Whole30 Food List: What You Can and Cannot Eat
A fervid lover of the culinary arts and all things Instant Pot, Laurel has been writing about food for 10 years. One of her cookbooks was the #2 cookbook of 2017.
Updated on 12/24/19
Whole30 is a popular one-month meal plan designed to reset your body. The basic philosophy is that by eliminating commonly problematic foods like alcohol, sugar, grains, and dairy, you will reset your body. Through gradual reintroduction of foods, you can discover what ingredients affect your metabolism, digestion, energy levels, mental health, and more.
Even though the creators of Whole30 don’t consider it a "diet," something to keep in mind is that you can only eat certain foods during the 30 days with a list of specific foods that are forbidden. Unlike a normal diet, a single slip up means starting all over again, so it is best to know what you’re getting into before you start. As always, it’s important to consult with your healthcare professional before starting any diet.
What You Can’t Eat

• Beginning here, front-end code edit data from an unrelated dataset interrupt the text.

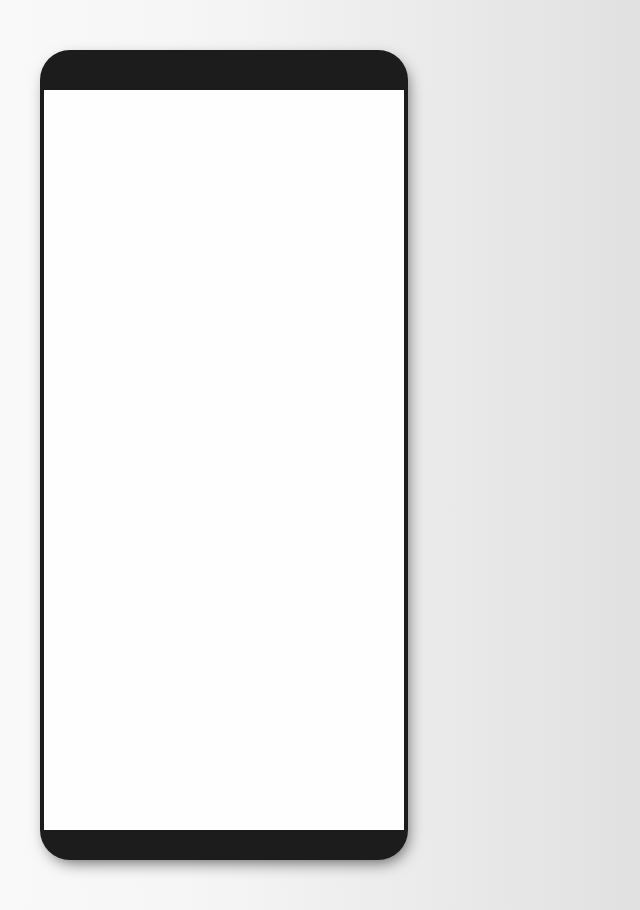
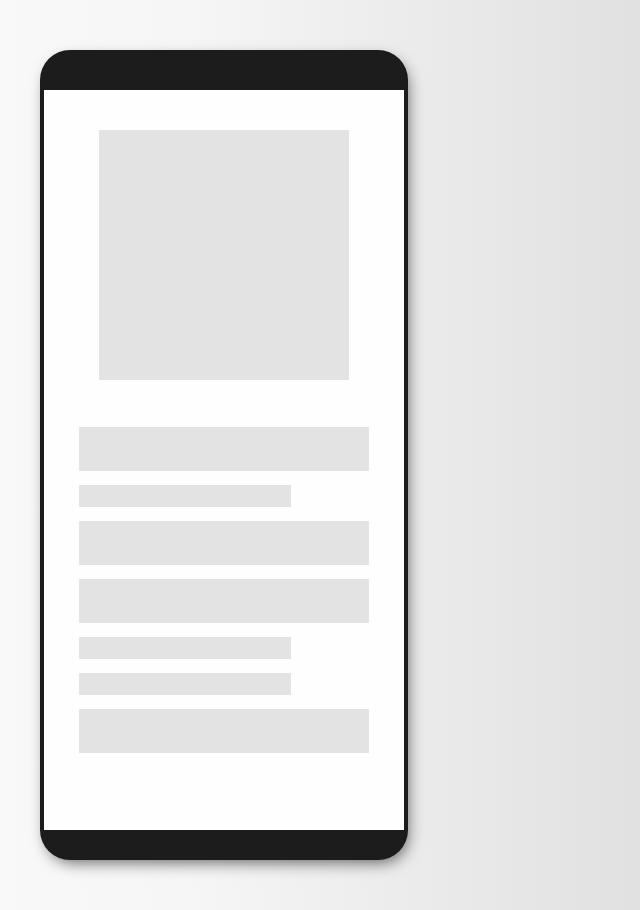
Before and after one commit to jamiev03/DailyUI--10, a plain HTML site: page index.html in a window 1280 px wide. Shown: the whole page, without its empty margins (416-1056 px from the left). Drawn offline with Linux system fonts and the light colour scheme.

Commit message:
display and text added

```diff
--- a/index.html
+++ b/index.html
@@ -10,8 +10,16 @@
 </head>
 <body>
     <div class="container">
-        <div id="trapezoid">
-
+        <div id="img">
+        </div>
+        <div class="text">
+            <p>Lorem ipsum dolor sit amet consectetur </p>
+            <p>Lorem ipsum dolor sit amet.</p>
+            <p>Lorem ipsum dolor sit amet consectetur.</p>
+            <p>Lorem ipsum dolor sit amet consectetur.</p>
+            <p>Lorem ipsum dolor sit amet.</p>
+            <p>Lorem ipsum dolor sit amet.</p>
+            <p>Lorem ipsum dolor sit amet consectetur.</p>
         </div>
     </div>
 </body>
--- a/style.css
+++ b/style.css
@@ -28,3 +28,15 @@ body {
     border-left: 4px solid #1c1c1c;
     border-right: 4px solid  #1c1c1c;
 }
+#img {
+    margin: 40px auto;
+    width: 250px;
+    height: 250px;
+    background: rgb(228, 227, 227);
+}
+p {
+    display: inline-block;
+    background: rgb(228, 227, 227);
+    margin: 7px 35px;
+    color: rgb(228, 227, 227);
+}
```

These foods are off-limits during the 30 days of a Whole30 eating plan. Don’t eat them or drink them—even a bite or a sip will throw off the whole experiment.
A good general rule is if a food label has a long list of ingredients, it’s probably not Whole30 compliant. The focus is on eating real, whole foods and ditching preservative-filled convenience foods. The meal plan also encourages you not to emulate junk foods like pancakes and pizza, even if they’re made out of Whole30 compliant ingredients. This is to help change the way you think about food after the month is over.
- Alcohol: No beer, wine, or liquor, not even for cooking.
- Added sugar: Exclude added sugar and artificial sweeteners of any kind, including popular sugar substitutes like honey, agave, maple syrup, and Stevia.
- Dairy: No milk products from any animals including cow, goat, and sheep. This includes cheese, cream, and butter.
- Grains: Every kind of grain is out, even if it’s gluten-free. This includes oats, wheat, rice, corn, quinoa, buckwheat, rye, barley, and more. Note that ingredients made from grains also count, like germ, starch, and bran.
- Legumes: No beans or peas of any kind including soybeans and soy products like tofu, soy sauce, and miso. No peanuts or peanut butter, either.
- MSG, Sulfites, or Carrageenan: Be sure to read all food labels carefully and avoid preservatives and highly manufactured ingredients.
- Packaged Foods: Foods that may technically comply with Whole30, but are clearly unhealthy such as baked goods, chips, and French fries should be excluded from your diet.
What You Can Eat
While some key groups of foods are excluded while on a Whole30 meal plan, there are still plenty of delicious things you can eat.
- Vegetables: All veggies, including carb-rich potatoes, are allowed during Whole30. A healthy mix of different vegetables both cooked and raw is recommended. Sugar snap peas, green beans, and snow peas are allowed.
- Meat and Poultry: All meat, including beef and pork and poultry like chicken and turkey, are allowed. Watch out for processed meat like lunch meat and sausage, since they can sometimes have added ingredients like sugar.
- Fish: Fresh and canned fish, including salmon and tuna, are perfectly fine to eat while on the diet.
- Eggs: Protein-rich eggs are a Whole30 friendly food.
- Fruit: Since added sugar is not allowed, fruit can help curb sweet cravings. Eat in moderation, though, since fruit contains lots of natural sugars. Unsweetened fruit juice is also allowed in small amounts.
- Nuts: All nuts and seeds are allowed with the exception of peanuts. If you plan to consume nut butters or nut milks, carefully check the labels to avoid added sugars and preservatives.
- Fats, Oil, and Vinegar: Extra-virgin olive oil, coconut oil, and even animal fat-like lard and schmaltz are okay. Ghee is also Whole30 compliant—making it the only dairy allowed. Vinegar, as long as it isn’t malt vinegar, are also good to go.
- Salt: Whenever possible, use non-iodized salt.
- Coffee and Tea: The caffeinated beverages that many people can’t live without are allowed on Whole30, but in moderation. Just don’t use any sweetener or dairy.
Why Try Whole30?
Following such a strict meal plan with no room for cheating may seem like a daunting task, but it’s just for 30 days. Once you get used to carefully reading labels and asking questions at restaurants, you’ll get into the swing of things. Some Whole30 participants report better sleep, clearer skin, and more energy. And while it’s not the focus of the program, some people lose weight. At the very least, you’ll change the way you think about what you put in your body.
It’s worth mentioning that Whole30 consistently ranks at the bottom of doctor and dietitians’ diet rankings. Some experts consider the program to be unsustainable for most people and potentially unhealthy for others—Whole30 is high in sodium and cholesterol, but low in calcium and other nutrients. The diet may not be a good fit for individuals with hypertension, high blood pressure, and high cholesterol.